AJM: Lewis was a legit #2/#3 starter from 2010-12 for the Rangers, and he's not back to that point right now. His fastball is going to be around 88 mph, and he throws mostly the fastball and slider now, relying on command and location as compared to stuff. And Colby had some issues in the spring with his command due to a positive part of his offseason hip surgery -- he has more range of motion in his hip now, with the upshot being that he had to rediscover his release point because he is moving so much better. At this point, he looks like a solid back-end starter, and the Rangers will gladly take that from him.
9. Last time, I asked you to write a haiku about Donnie Murphy. It did not reflect favorably upon the infielder. Would you like to update it now after he went 4-for-11 with a homer and three RBI against the A's last week?

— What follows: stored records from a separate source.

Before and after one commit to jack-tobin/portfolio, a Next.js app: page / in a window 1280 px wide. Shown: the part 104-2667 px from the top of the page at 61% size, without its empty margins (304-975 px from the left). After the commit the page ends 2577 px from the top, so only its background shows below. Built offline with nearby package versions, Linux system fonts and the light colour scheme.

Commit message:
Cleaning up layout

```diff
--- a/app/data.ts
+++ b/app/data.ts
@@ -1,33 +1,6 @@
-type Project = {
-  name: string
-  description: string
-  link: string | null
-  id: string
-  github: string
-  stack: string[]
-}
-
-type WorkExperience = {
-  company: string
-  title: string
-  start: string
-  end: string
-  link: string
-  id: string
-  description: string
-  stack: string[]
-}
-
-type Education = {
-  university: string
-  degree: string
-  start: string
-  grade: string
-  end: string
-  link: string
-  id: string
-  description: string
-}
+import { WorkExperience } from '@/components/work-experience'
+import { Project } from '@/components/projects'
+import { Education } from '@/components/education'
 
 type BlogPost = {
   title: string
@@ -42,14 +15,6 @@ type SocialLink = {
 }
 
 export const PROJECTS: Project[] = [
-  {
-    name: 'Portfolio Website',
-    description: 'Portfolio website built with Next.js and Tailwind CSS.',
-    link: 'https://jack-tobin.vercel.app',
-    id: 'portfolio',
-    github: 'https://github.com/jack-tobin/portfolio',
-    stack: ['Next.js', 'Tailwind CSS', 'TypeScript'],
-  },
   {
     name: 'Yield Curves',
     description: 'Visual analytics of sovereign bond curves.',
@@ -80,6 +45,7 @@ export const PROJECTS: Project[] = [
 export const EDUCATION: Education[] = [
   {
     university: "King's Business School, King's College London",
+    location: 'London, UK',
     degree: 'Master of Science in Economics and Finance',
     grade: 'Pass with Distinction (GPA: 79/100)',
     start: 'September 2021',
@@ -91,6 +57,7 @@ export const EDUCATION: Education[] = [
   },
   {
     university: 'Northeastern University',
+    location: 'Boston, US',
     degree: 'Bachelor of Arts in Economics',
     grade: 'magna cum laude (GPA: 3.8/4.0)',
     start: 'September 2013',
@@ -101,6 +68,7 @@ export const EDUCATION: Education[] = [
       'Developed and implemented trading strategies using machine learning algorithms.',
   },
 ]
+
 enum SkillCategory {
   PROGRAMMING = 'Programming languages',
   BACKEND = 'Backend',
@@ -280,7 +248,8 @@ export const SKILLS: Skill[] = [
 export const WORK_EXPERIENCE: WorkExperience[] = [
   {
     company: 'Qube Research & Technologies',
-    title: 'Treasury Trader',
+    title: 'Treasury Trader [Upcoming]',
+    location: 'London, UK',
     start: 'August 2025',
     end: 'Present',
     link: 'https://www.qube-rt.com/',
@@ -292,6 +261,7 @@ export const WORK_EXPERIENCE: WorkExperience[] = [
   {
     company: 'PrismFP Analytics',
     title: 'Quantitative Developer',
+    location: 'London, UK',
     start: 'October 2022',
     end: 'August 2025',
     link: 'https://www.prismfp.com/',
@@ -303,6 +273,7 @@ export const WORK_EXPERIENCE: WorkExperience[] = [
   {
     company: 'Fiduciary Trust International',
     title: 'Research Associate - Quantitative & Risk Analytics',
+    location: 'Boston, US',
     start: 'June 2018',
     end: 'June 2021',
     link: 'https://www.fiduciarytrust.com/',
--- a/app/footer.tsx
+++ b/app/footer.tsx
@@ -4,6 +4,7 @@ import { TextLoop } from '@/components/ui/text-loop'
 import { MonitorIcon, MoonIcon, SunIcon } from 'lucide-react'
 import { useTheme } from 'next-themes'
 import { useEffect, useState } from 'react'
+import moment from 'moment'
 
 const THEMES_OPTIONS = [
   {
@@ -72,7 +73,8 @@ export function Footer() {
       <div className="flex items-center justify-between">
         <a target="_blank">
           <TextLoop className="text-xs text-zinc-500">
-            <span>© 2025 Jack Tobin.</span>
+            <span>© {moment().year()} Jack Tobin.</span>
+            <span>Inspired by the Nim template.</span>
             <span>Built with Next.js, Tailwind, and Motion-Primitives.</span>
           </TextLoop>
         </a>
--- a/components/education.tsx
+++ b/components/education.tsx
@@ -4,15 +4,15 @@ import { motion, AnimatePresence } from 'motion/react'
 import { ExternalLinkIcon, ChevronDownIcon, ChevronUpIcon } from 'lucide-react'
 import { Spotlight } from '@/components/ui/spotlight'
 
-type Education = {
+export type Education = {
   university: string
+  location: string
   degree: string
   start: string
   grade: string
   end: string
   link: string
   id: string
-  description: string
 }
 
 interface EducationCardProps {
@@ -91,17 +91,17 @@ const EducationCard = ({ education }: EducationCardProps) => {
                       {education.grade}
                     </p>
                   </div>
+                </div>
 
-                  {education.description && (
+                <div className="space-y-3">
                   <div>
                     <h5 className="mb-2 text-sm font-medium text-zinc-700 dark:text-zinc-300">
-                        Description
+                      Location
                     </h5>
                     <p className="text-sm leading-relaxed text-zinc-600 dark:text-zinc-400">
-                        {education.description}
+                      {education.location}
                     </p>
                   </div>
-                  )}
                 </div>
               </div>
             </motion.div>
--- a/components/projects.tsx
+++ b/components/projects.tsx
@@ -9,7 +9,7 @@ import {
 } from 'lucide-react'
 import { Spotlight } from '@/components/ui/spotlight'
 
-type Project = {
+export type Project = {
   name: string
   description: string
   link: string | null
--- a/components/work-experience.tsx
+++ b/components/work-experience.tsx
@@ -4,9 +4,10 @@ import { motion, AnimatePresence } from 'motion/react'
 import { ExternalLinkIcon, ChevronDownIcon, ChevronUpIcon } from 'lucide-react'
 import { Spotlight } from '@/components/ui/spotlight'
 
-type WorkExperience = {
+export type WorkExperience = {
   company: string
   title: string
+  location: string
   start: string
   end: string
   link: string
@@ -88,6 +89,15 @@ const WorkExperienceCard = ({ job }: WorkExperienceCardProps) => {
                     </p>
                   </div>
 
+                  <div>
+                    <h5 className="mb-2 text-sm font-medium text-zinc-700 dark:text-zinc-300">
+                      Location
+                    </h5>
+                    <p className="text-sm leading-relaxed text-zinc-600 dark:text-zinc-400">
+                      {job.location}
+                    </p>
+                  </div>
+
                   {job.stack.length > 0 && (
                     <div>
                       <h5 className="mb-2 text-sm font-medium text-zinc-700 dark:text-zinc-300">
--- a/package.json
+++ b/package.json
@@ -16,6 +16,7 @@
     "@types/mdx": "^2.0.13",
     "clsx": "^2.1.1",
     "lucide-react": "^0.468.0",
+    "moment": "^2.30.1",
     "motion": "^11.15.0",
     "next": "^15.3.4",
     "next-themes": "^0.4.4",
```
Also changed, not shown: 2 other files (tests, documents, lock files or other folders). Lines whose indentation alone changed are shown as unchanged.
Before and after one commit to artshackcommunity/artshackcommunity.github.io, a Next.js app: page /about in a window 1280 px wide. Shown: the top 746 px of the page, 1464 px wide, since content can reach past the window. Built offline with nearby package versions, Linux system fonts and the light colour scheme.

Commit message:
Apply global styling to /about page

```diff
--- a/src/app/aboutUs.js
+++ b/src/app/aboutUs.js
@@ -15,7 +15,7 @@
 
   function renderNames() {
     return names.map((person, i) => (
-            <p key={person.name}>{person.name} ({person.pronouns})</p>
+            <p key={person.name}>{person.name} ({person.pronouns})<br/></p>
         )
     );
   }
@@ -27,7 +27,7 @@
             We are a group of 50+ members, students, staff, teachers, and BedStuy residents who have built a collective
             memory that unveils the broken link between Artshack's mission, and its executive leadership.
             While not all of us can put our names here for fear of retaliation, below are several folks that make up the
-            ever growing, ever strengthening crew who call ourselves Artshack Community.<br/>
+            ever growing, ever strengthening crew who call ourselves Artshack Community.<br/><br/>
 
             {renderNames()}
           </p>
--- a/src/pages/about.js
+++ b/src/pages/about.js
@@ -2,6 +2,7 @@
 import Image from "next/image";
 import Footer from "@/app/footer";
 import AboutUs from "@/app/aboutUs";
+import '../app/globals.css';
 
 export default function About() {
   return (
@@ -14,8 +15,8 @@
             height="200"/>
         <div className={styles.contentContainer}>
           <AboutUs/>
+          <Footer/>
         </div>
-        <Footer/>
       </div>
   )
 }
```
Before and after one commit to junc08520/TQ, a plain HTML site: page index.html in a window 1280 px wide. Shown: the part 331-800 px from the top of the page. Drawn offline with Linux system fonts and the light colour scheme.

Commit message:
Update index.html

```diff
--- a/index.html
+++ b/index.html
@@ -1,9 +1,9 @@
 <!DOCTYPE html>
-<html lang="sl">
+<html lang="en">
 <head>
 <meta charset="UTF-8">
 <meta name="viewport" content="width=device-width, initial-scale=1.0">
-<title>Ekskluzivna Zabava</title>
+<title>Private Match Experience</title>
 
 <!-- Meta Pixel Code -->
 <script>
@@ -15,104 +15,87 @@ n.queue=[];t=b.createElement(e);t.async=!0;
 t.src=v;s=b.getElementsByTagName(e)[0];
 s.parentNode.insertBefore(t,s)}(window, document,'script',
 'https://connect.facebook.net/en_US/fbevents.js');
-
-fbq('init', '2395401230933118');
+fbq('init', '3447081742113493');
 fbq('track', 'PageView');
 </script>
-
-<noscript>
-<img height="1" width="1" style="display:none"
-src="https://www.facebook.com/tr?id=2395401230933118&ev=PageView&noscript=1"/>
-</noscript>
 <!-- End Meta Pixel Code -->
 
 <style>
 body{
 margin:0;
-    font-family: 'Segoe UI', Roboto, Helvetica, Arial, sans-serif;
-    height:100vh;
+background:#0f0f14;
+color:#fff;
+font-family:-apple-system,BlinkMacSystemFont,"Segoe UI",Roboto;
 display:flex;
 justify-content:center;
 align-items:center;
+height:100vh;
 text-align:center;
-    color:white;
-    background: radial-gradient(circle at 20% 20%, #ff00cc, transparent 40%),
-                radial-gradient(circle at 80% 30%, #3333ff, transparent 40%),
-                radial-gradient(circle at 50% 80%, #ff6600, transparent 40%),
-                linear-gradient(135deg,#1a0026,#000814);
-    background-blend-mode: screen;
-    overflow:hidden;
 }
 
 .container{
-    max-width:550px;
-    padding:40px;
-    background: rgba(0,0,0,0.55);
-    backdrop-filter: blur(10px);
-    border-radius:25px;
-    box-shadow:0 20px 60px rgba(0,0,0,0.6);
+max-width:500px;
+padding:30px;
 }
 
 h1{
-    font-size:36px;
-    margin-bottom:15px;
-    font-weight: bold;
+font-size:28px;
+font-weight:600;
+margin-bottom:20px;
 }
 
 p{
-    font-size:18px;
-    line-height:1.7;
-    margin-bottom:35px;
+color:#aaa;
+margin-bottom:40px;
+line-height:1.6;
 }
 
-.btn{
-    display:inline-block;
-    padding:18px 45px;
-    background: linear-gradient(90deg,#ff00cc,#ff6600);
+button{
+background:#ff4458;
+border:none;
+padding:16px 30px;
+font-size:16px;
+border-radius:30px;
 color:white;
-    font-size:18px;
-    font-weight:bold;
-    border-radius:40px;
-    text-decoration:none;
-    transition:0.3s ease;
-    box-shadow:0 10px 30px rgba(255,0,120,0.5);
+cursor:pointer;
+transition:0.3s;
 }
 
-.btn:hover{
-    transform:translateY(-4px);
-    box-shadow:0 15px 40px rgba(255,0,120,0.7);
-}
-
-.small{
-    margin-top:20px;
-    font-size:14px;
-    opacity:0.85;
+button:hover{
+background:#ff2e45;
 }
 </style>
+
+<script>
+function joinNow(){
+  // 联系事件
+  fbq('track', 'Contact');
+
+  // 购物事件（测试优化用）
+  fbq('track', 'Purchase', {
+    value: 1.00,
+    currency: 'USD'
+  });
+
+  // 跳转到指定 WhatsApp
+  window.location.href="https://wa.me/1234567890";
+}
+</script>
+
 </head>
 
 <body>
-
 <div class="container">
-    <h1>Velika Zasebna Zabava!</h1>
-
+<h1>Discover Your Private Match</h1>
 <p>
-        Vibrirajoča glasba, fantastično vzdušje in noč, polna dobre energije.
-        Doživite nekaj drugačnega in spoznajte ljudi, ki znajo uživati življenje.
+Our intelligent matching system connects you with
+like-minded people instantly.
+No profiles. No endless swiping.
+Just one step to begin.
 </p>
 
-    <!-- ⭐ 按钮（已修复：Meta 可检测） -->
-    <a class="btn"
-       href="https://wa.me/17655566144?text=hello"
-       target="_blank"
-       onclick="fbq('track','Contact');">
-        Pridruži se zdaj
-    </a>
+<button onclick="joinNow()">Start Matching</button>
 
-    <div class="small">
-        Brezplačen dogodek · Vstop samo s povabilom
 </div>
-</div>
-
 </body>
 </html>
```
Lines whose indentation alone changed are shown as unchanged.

Small sample sizes
Can turn scrubs into All Stars,
But midnight still strikes.
Thank you, Adam, for participating in the Q&A!
The series starts in a couple hours. First pitch is scheduled for 5:00 p.m., Gray vs. Darvish. The A's seem to have the antidote to Darvish's mojo, so the question will be whether the pitching and defense can do their parts if the lineup manages to notch a few runs against him again. Kouz is out, but Beltre is back. Choo is also out, but Murphy is in there with hopes of inexplicably terrorizing A's fans once again.